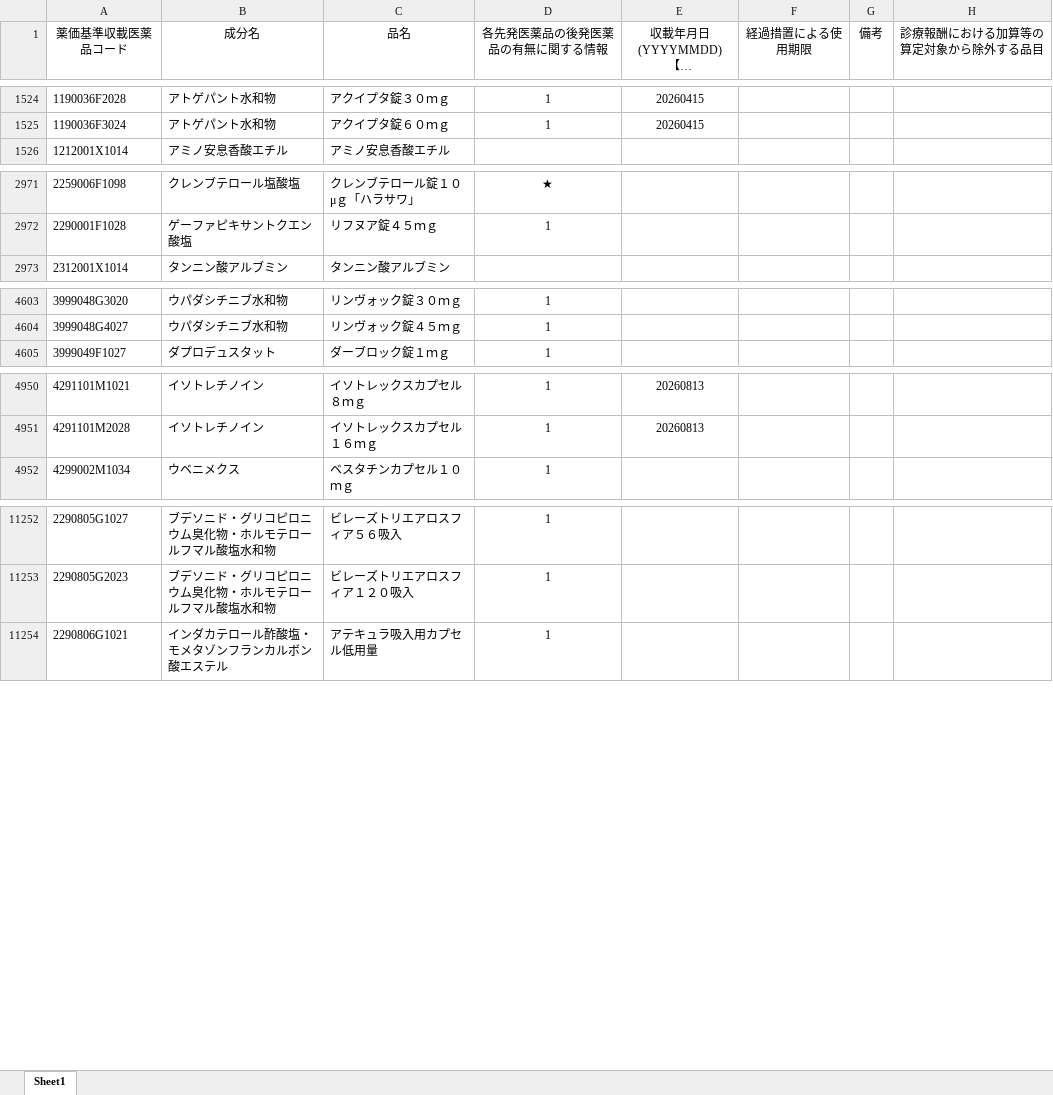
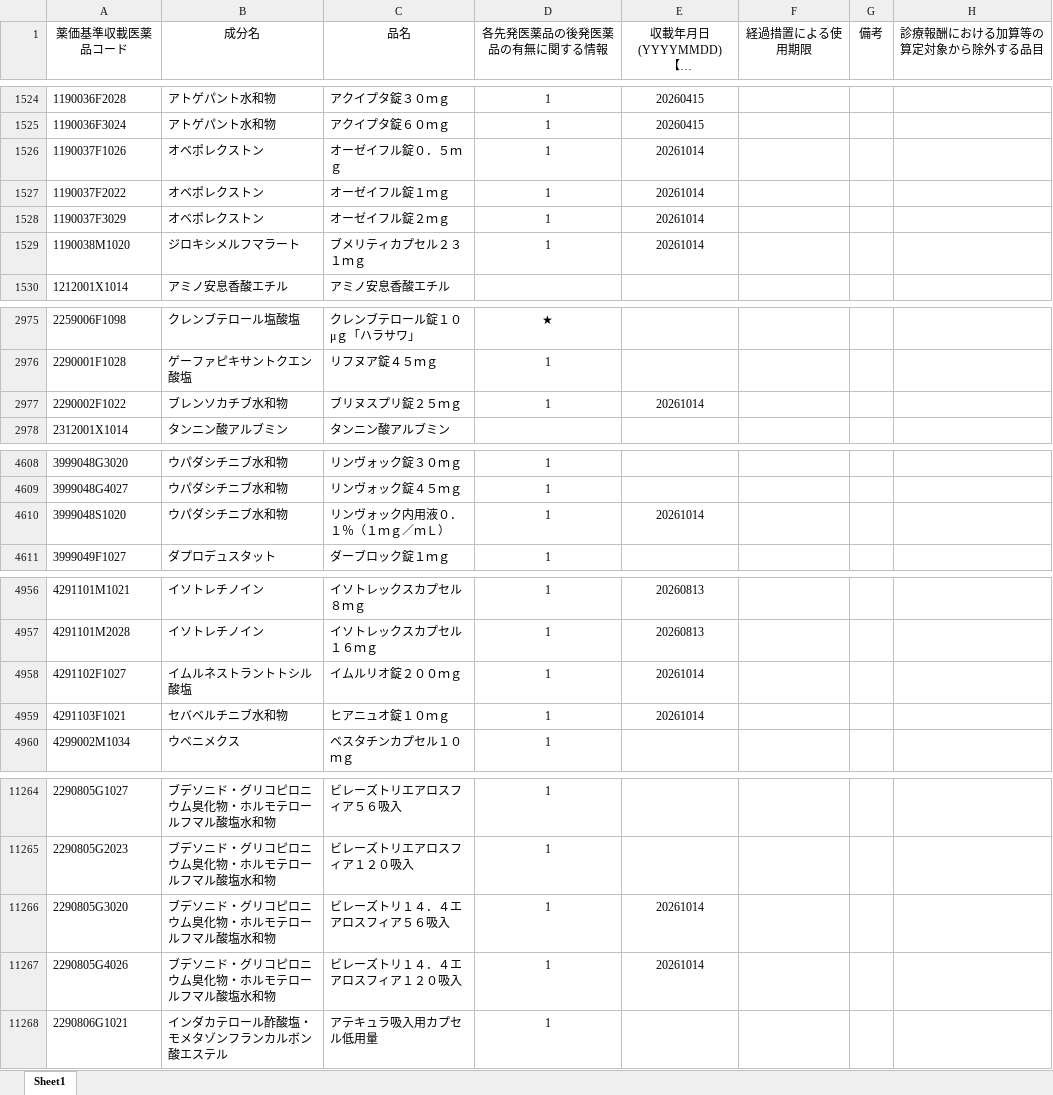
Before and after one commit to shouri0708-coder/senpatsu-kouhatsu, an Excel workbook: data/05.xlsx, sheet Sheet1, drawn as a sheet; only a part is shown, gaps mark what is left out; long unchanged cells end in …; values as stored, in another font and other column widths than the file's, no borders; the diff covers the shown part only; the diff names each change by its address in the sheet, - before the commit and + after, or states it on an @@ line.

```diff
--- a/data/05.xlsx (sheet Sheet1)
+++ b/data/05.xlsx (sheet Sheet1)
+row 1526: 1190037F1026 | オベポレクストン | オーゼイフル錠０．５ｍｇ | 1 | 20261014
+row 1527: 1190037F2022 | オベポレクストン | オーゼイフル錠１ｍｇ | 1 | 20261014
+row 1528: 1190037F3029 | オベポレクストン | オーゼイフル錠２ｍｇ | 1 | 20261014
+row 1529: 1190038M1020 | ジロキシメルフマラート | ブメリティカプセル２３１ｍｇ | 1 | 20261014
+row 2977: 2290002F1022 | ブレンソカチブ水和物 | ブリヌスプリ錠２５ｍｇ | 1 | 20261014
+row 4610: 3999048S1020 | ウパダシチニブ水和物 | リンヴォック内用液０．１％（１ｍｇ／ｍＬ） | 1 | 20261014
+row 4958: 4291102F1027 | イムルネストラントトシル酸塩 | イムルリオ錠２００ｍｇ | 1 | 20261014
+row 4959: 4291103F1021 | セバベルチニブ水和物 | ヒアニュオ錠１０ｍｇ | 1 | 20261014
+row 11266: 2290805G3020 | ブデソニド・グリコピロニウム臭化物・ホルモテロールフマル酸塩水和物 | ビレーズトリ１４．４エアロスフィア５６吸入 | 1 | 20261014
+row 11267: 2290805G4026 | ブデソニド・グリコピロニウム臭化物・ホルモテロールフマル酸塩水和物 | ビレーズトリ１４．４エアロスフィア１２０吸入 | 1 | 20261014
```
Also changed, not shown: 4 added rows and 9 edited cells elsewhere in this sheet, data/01.xlsx, data/02.xlsx, 4 other files.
* * *
→ ACTIVITY: Return all lines in the entries above that carry the word "オベポレクストン".

→ ANSWER SECTION:
+row 1526: 1190037F1026 | オベポレクストン | オーゼイフル錠０．５ｍｇ | 1 | 20261014
+row 1527: 1190037F2022 | オベポレクストン | オーゼイフル錠１ｍｇ | 1 | 20261014
+row 1528: 1190037F3029 | オベポレクストン | オーゼイフル錠２ｍｇ | 1 | 20261014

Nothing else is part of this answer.